Two years have passed since we first encountered Alt-J’s own spectacular brand of indie music at the Blind Pig in Ann Arbor. In that small, sweaty space a couple hundred unsuspecting students and Ann Arborites lost their hearts to the band’s reverberant beats and bizarre lyrical creativity just a mere few days before they won the United Kingdom’s Barclaycard Mercury Prize for Best Album of the Year. Since then, the self-dubbed “folk-step” group has surpassed the hopes of their dedicated fan base, riding the admittedly awesome wave – haha – of their new fame to all corners of the world. This time, they played for over a thousand people in The Fillmore’s sparkling concert hall, and although the space was very large (though still sweaty), ticket prices steeper and the set list a little longer, Alt-J continues to radiate that same musical brilliance that captivated us in 2012.
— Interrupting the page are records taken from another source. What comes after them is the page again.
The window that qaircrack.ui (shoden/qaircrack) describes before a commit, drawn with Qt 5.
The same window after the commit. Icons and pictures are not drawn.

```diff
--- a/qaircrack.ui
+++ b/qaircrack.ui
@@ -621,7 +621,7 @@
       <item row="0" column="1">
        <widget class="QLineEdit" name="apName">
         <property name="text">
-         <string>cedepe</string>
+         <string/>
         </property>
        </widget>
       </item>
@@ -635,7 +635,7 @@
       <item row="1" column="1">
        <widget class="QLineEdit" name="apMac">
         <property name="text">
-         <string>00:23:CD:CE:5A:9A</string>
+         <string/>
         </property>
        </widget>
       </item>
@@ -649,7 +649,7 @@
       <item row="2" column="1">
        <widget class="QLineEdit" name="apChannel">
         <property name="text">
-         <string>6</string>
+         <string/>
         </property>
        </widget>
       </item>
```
They kicked off their performance with a rendition of “Hunger Of The Pine”, followed by “Fitzpleasure” – two strong picks from their first and latest album that drove the crowd into a flurry of unrestrained excitement. Soon enough there were quite a few delta’s being thrown into the air, which sparked dedicational rivalry among the die-hards who can’t decide what the proper hand-finger placement is (does anyone really know?). Until there’s an official decision on this front, it’s probably safest to stick to making ∆’s on your keyboard and in Instagram captions.
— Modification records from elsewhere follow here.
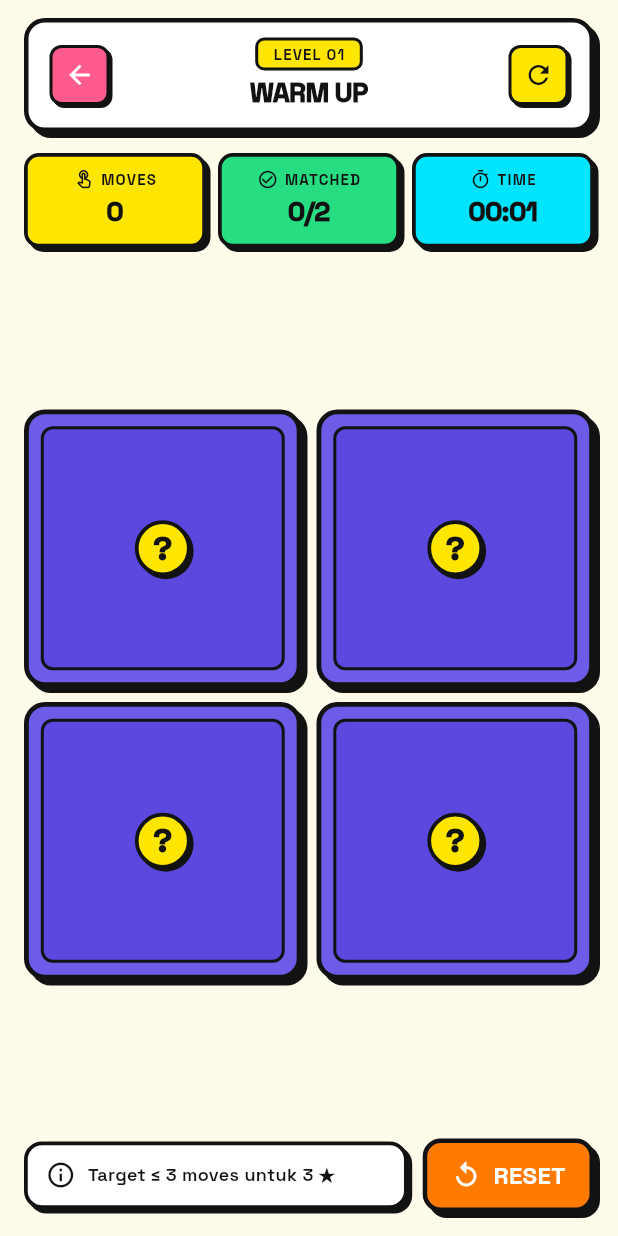
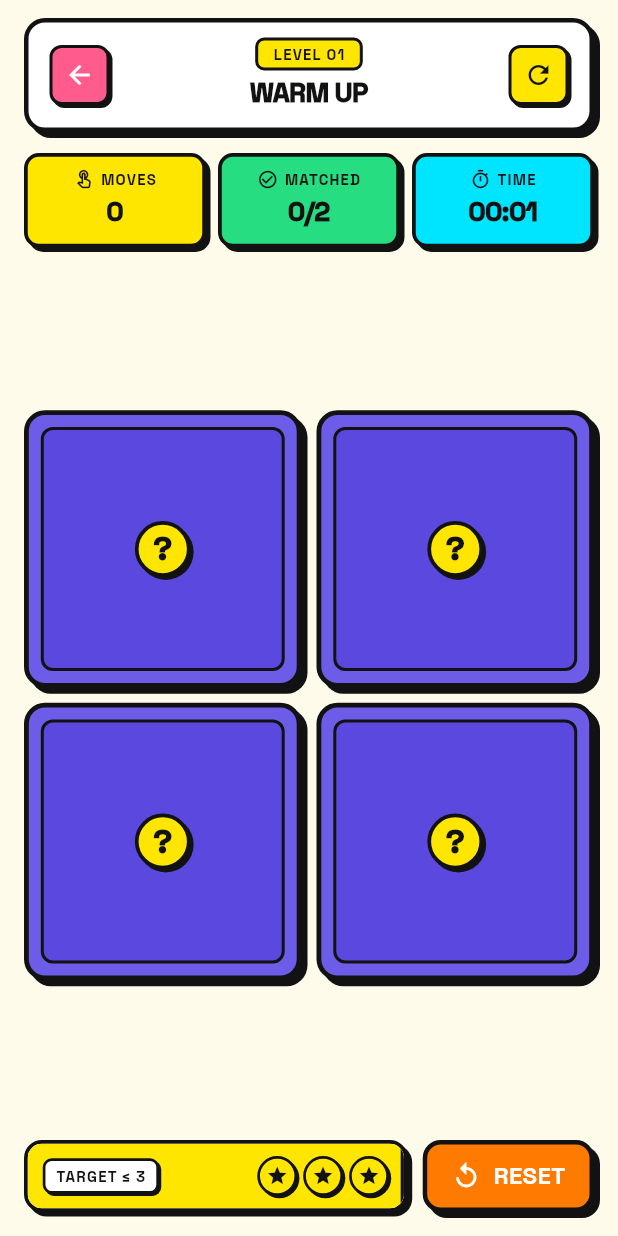
Before and after one commit to SukaMCD/MEMORY-CARD-GAME, a Flutter app: the screen it shows after launch, after a tap on "01", on a phone screen of 412 x 824 dp. Run offline on Flutter 3.47's test engine with Material 3 defaults, Android fonts, the phone set to English and light mode, and no system bars; our stand-ins replace google_fonts.

Commit message:
feat: add stacked 3-star animated progress bar that depletes with moves

```diff
--- a/lib/screens/game_screen.dart
+++ b/lib/screens/game_screen.dart
@@ -354,31 +354,143 @@ class _GameScreenState extends State<GameScreen> {
     );
   }
 
+  double _calculateStarProgress() {
+    final target = _currentLevel.targetMoves;
+    final twoStarLimit = (_currentLevel.targetMoves * 1.5).round();
+    final oneStarLimit = (_currentLevel.targetMoves * 2.2).round();
+
+    if (_movesCount <= target) {
+      final double ratio = target == 0 ? 0.0 : (_movesCount / target);
+      return (1.0 - (ratio * 0.33)).clamp(0.67, 1.0);
+    } else if (_movesCount <= twoStarLimit) {
+      final double diff = (twoStarLimit - target).toDouble();
+      final double progressInTier = diff <= 0 ? 1.0 : (_movesCount - target) / diff;
+      return (0.67 - (progressInTier * 0.33)).clamp(0.34, 0.67);
+    } else {
+      final double diff = (oneStarLimit - twoStarLimit).toDouble();
+      final double progressInTier = diff <= 0 ? 1.0 : (_movesCount - twoStarLimit) / diff;
+      return (0.34 - (progressInTier * 0.26)).clamp(0.08, 0.34);
+    }
+  }
+
   Widget _buildBottomControls() {
+    final currentStars = _calculateStars();
+    final progress = _calculateStarProgress();
+
+    Color barColor;
+    if (currentStars == 3) {
+      barColor = NeoColors.primaryYellow;
+    } else if (currentStars == 2) {
+      barColor = NeoColors.primaryOrange;
+    } else {
+      barColor = NeoColors.primaryPink;
+    }
+
     return Container(
       padding: const EdgeInsets.fromLTRB(16, 4, 16, 16),
       child: Row(
         children: [
+          // Stacked Star Progress Bar Container
           Expanded(
             child: Container(
-              padding: const EdgeInsets.symmetric(horizontal: 12, vertical: 10),
+              height: 48,
               decoration: NeoBox.container(
                 color: Colors.white,
                 borderRadius: 12,
                 borderWidth: 2.5,
                 shadowOffset: const Offset(3, 3),
               ),
-              child: Row(
-                children: [
-                  const Icon(Icons.info_outline, size: 20, color: NeoColors.dark),
-                  const SizedBox(width: 8),
-                  Expanded(
-                    child: Text(
-                      'Target ≤ ${_currentLevel.targetMoves} moves untuk 3 ★',
-                      style: NeoTypography.body(fontSize: 12),
+              child: ClipRRect(
+                borderRadius: BorderRadius.circular(9.5),
+                child: Stack(
+                  alignment: Alignment.centerLeft,
+                  children: [
+                    // Background track
+                    Container(
+                      color: const Color(0xFFF1F2F6),
                     ),
-                  ),
-                ],
+
+                    // Animated Progress Fill (berkurang tiap kali moves bertambah)
+                    AnimatedFractionallySizedBox(
+                      duration: const Duration(milliseconds: 350),
+                      curve: Curves.easeOutCubic,
+                      alignment: Alignment.centerLeft,
+                      widthFactor: progress,
+                      child: Container(
+                        decoration: BoxDecoration(
+                          color: barColor,
+                          border: const Border(
+                            right: BorderSide(color: NeoColors.dark, width: 2.2),
+                          ),
+                        ),
+                      ),
+                    ),
+
+                    // Foreground Elements Bertumpuk: Target info & 3 Bintang
+                    Padding(
+                      padding: const EdgeInsets.symmetric(horizontal: 10),
+                      child: Row(
+                        mainAxisAlignment: MainAxisAlignment.spaceBetween,
+                        children: [
+                          // Target Moves Pill
+                          Container(
+                            padding: const EdgeInsets.symmetric(horizontal: 7, vertical: 3),
+                            decoration: BoxDecoration(
+                              color: Colors.white,
+                              borderRadius: BorderRadius.circular(6),
+                              border: Border.all(color: NeoColors.dark, width: 1.8),
+                              boxShadow: const [
+                                BoxShadow(
+                                  color: NeoColors.dark,
+                                  offset: Offset(1.5, 1.5),
+                                  blurRadius: 0,
+                                ),
+                              ],
+                            ),
+                            child: Text(
+                              'TARGET ≤ ${_currentLevel.targetMoves}',
+                              style: NeoTypography.label(fontSize: 10),
+                            ),
+                          ),
+
+                          // 3 Stars bertumpuk di atas progress bar
+                          Row(
+                            mainAxisSize: MainAxisSize.min,
+                            children: List.generate(3, (index) {
+                              final bool isLit = index < currentStars;
+                              return Padding(
+                                padding: const EdgeInsets.only(left: 4.0),
+                                child: AnimatedContainer(
+                                  duration: const Duration(milliseconds: 300),
+                                  padding: const EdgeInsets.all(4),
+                                  decoration: BoxDecoration(
+                                    color: isLit ? NeoColors.primaryYellow : Colors.grey.shade300,
+                                    shape: BoxShape.circle,
+                                    border: Border.all(color: NeoColors.dark, width: 1.8),
+                                    boxShadow: isLit
+                                        ? const [
+                                            BoxShadow(
+                                              color: NeoColors.dark,
+                                              offset: Offset(1.5, 1.5),
+                                              blurRadius: 0,
+                                            ),
+                                          ]
+                                        : [],
+                                  ),
+                                  child: Icon(
+                                    Icons.star,
+                                    size: 15,
+                                    color: isLit ? NeoColors.dark : Colors.grey.shade600,
+                                  ),
+                                ),
+                              );
+                            }),
+                          ),
+                        ],
+                      ),
+                    ),
+                  ],
+                ),
               ),
             ),
           ),
@@ -388,7 +500,8 @@ class _GameScreenState extends State<GameScreen> {
             icon: Icons.replay,
             backgroundColor: NeoColors.primaryOrange,
             textColor: Colors.white,
-            padding: const EdgeInsets.symmetric(horizontal: 16, vertical: 10),
+            padding: const EdgeInsets.symmetric(horizontal: 16, vertical: 0),
+            height: 48,
             onPressed: _startNewGame,
           ),
         ],
```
The show showcased a perfect blend of first album favorites and tasty tidbits from This Is All Yours, which the band released in September. Joe Newman’s trademark vocals led us through choice picks like “Something Good”, “Tessellate”, “Interlude 1”, “Warm Foothills”, and “Left Hand Free” with some harmonious help from Gus Unger-Hamilton, whom we interviewed a while back.
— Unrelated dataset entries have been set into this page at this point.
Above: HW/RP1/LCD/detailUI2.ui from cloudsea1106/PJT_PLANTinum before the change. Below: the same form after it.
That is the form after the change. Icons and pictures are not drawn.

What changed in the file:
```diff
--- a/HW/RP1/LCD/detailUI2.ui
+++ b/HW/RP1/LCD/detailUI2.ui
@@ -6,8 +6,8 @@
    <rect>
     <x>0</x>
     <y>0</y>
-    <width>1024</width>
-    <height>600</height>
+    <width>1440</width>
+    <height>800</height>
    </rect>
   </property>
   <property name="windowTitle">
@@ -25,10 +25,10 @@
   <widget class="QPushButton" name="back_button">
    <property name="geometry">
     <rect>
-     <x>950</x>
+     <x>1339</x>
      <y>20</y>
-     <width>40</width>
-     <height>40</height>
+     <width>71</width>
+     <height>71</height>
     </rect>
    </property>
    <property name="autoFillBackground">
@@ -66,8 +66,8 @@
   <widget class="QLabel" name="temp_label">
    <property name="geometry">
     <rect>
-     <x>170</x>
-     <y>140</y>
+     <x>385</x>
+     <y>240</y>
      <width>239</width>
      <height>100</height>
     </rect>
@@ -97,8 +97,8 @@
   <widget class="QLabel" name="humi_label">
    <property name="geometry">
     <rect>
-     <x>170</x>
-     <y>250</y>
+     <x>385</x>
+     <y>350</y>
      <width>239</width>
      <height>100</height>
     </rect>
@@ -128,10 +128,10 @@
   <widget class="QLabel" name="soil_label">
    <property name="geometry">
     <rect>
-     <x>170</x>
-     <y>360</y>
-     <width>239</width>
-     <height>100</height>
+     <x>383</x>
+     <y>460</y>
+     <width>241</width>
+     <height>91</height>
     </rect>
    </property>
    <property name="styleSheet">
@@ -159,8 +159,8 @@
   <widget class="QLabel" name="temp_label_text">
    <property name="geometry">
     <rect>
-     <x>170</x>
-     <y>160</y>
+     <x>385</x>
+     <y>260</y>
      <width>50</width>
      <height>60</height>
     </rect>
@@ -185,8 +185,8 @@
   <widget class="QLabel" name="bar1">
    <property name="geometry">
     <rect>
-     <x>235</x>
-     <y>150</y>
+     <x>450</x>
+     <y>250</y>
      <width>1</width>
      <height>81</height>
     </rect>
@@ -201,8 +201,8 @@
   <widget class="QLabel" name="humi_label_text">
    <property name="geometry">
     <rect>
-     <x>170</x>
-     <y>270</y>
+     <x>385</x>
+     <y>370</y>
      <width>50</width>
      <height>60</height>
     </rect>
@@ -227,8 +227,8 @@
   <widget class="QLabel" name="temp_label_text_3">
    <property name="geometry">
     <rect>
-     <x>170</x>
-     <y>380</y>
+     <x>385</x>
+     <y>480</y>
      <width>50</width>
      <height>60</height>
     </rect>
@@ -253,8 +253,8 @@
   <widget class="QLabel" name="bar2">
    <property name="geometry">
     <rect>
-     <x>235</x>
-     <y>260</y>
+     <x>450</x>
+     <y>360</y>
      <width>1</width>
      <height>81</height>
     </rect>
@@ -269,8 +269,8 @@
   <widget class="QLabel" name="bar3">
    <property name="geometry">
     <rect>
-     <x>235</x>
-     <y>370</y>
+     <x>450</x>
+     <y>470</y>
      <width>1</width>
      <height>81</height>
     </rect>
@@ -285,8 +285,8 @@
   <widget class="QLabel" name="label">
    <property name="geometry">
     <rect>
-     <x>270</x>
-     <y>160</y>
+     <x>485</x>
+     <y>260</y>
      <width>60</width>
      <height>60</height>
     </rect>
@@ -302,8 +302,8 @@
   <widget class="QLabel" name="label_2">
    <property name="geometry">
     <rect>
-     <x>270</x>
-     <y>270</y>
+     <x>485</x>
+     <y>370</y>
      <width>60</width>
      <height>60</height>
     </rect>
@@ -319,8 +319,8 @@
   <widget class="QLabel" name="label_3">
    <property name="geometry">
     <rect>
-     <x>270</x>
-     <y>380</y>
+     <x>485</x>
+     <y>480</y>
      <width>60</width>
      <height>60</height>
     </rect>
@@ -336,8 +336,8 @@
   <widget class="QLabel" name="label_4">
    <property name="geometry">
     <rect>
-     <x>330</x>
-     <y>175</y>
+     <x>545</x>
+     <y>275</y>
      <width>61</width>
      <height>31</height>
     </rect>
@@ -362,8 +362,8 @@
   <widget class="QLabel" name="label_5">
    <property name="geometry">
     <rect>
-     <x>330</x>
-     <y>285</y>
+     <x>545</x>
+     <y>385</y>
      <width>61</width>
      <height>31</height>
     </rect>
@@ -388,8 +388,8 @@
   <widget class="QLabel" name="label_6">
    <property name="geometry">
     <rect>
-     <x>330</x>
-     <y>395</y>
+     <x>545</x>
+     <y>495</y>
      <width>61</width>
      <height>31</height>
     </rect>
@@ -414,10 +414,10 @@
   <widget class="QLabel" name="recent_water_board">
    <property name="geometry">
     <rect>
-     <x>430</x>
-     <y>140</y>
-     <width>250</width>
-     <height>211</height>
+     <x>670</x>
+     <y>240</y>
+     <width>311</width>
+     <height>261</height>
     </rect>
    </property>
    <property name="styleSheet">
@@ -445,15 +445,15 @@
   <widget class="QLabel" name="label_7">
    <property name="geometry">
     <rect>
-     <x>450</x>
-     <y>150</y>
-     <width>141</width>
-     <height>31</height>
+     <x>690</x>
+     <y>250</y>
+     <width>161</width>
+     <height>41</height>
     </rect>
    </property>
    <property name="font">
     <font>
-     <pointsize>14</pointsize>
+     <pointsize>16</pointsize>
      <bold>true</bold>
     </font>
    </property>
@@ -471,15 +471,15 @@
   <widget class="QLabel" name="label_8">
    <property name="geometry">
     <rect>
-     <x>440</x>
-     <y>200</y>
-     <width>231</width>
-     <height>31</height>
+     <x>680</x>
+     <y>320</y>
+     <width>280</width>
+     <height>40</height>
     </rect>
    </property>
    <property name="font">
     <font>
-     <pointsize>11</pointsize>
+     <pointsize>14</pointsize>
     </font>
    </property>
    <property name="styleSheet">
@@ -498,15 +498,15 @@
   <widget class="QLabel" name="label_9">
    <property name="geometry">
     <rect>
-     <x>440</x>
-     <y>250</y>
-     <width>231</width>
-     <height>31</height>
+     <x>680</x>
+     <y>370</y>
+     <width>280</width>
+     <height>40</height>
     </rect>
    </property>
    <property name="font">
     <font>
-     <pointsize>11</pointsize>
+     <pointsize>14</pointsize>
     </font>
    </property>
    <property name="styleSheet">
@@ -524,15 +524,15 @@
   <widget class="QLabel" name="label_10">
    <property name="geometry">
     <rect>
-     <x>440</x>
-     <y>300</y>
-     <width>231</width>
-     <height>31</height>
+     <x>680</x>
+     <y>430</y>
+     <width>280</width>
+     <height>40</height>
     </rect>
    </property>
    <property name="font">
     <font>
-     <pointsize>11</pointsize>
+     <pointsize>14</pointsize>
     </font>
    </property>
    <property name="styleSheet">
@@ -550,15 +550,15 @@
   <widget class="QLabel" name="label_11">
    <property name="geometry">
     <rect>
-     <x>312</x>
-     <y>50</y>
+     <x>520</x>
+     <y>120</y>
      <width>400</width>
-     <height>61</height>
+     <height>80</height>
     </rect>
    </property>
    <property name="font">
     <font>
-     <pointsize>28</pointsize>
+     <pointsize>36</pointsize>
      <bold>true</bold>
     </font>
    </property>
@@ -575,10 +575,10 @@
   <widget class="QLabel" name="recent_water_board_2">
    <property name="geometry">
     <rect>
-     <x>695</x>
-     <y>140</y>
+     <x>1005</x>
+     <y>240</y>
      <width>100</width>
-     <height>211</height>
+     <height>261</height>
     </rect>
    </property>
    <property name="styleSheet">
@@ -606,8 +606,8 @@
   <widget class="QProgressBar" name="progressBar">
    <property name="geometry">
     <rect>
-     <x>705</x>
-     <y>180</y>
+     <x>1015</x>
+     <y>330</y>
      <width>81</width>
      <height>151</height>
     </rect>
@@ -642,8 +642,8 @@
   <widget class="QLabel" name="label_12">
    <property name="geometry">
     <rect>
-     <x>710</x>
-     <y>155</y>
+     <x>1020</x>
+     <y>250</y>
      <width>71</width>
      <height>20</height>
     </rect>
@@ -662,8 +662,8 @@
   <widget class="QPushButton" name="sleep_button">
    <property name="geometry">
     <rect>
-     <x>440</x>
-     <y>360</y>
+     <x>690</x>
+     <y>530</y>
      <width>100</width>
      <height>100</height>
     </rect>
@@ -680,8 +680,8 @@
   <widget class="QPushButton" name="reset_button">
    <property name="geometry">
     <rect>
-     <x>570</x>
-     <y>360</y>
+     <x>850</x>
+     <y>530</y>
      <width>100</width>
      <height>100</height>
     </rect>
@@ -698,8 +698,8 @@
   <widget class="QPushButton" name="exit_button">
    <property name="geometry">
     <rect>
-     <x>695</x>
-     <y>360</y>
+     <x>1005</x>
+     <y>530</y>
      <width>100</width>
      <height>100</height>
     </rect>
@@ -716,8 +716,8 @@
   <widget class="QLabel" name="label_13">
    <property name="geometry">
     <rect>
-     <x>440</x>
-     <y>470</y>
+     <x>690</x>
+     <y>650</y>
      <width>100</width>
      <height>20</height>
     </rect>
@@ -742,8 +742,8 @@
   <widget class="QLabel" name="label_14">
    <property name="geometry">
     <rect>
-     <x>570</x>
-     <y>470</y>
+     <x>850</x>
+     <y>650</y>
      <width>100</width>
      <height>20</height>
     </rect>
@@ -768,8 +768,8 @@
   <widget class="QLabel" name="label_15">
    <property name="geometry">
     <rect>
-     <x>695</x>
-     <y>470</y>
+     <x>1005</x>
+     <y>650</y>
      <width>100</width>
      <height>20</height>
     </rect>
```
“Breezeblocks” appropriately concluded the set, met with an approving roar from the fans. Alt-J refuses to disappoint with a second sold-out (and objectively magical) appearance in Detroit – we can't wait for the next one.
Feature Photo courtesy of Mark Cohrs